[Data in this exercise]

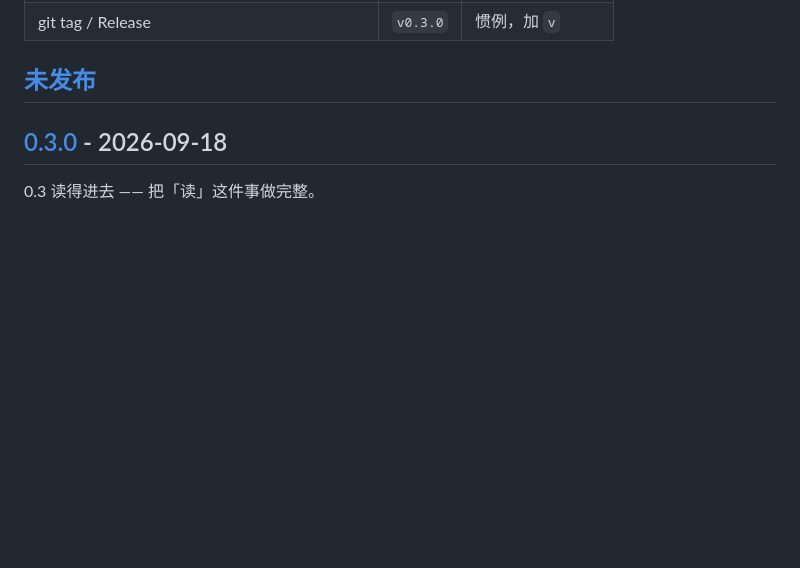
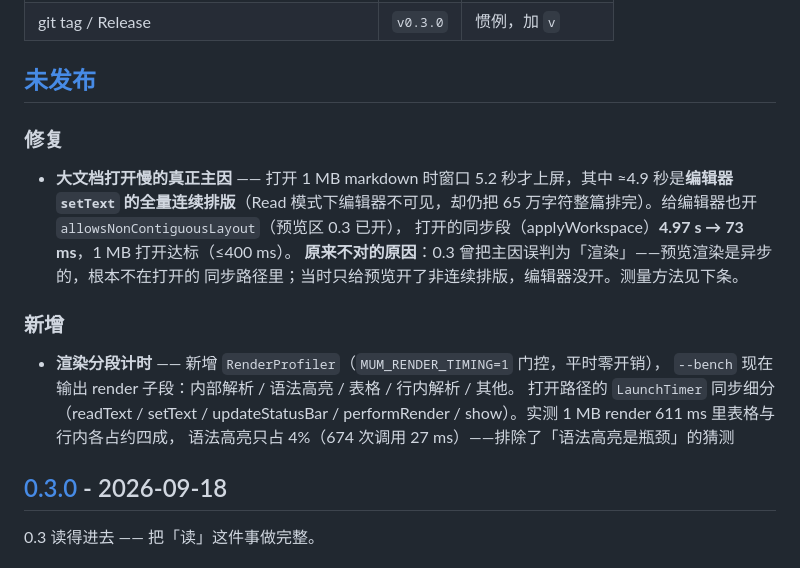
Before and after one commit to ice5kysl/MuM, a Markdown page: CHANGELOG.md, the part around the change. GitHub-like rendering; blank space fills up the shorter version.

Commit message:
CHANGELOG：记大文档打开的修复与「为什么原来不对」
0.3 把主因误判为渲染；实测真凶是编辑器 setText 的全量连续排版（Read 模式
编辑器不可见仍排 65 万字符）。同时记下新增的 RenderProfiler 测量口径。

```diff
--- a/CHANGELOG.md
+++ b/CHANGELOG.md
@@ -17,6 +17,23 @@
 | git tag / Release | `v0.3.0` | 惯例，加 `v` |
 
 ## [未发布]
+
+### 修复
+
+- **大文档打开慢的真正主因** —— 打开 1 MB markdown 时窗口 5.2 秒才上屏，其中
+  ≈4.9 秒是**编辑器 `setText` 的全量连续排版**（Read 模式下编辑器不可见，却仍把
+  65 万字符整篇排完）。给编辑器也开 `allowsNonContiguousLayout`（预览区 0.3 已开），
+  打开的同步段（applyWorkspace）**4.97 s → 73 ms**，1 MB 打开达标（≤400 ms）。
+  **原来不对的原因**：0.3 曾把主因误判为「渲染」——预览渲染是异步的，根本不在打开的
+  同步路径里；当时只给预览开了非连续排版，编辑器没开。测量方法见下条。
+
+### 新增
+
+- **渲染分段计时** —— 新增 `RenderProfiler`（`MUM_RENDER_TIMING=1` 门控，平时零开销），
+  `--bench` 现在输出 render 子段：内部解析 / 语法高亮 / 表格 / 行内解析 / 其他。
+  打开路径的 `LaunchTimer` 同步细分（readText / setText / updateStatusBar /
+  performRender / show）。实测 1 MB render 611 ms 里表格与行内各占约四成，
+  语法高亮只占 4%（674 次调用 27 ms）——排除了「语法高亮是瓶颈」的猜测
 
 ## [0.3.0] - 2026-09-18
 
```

[/Data in this exercise]

_Problem to solve_. The answer must consist of each line from the data that includes the string "setText".

_Exercise solution_.
0.3 把主因误判为渲染；实测真凶是编辑器 setText 的全量连续排版（Read 模式
+  ≈4.9 秒是**编辑器 `setText` 的全量连续排版**（Read 模式下编辑器不可见，却仍把
+  打开路径的 `LaunchTimer` 同步细分（readText / setText / updateStatusBar /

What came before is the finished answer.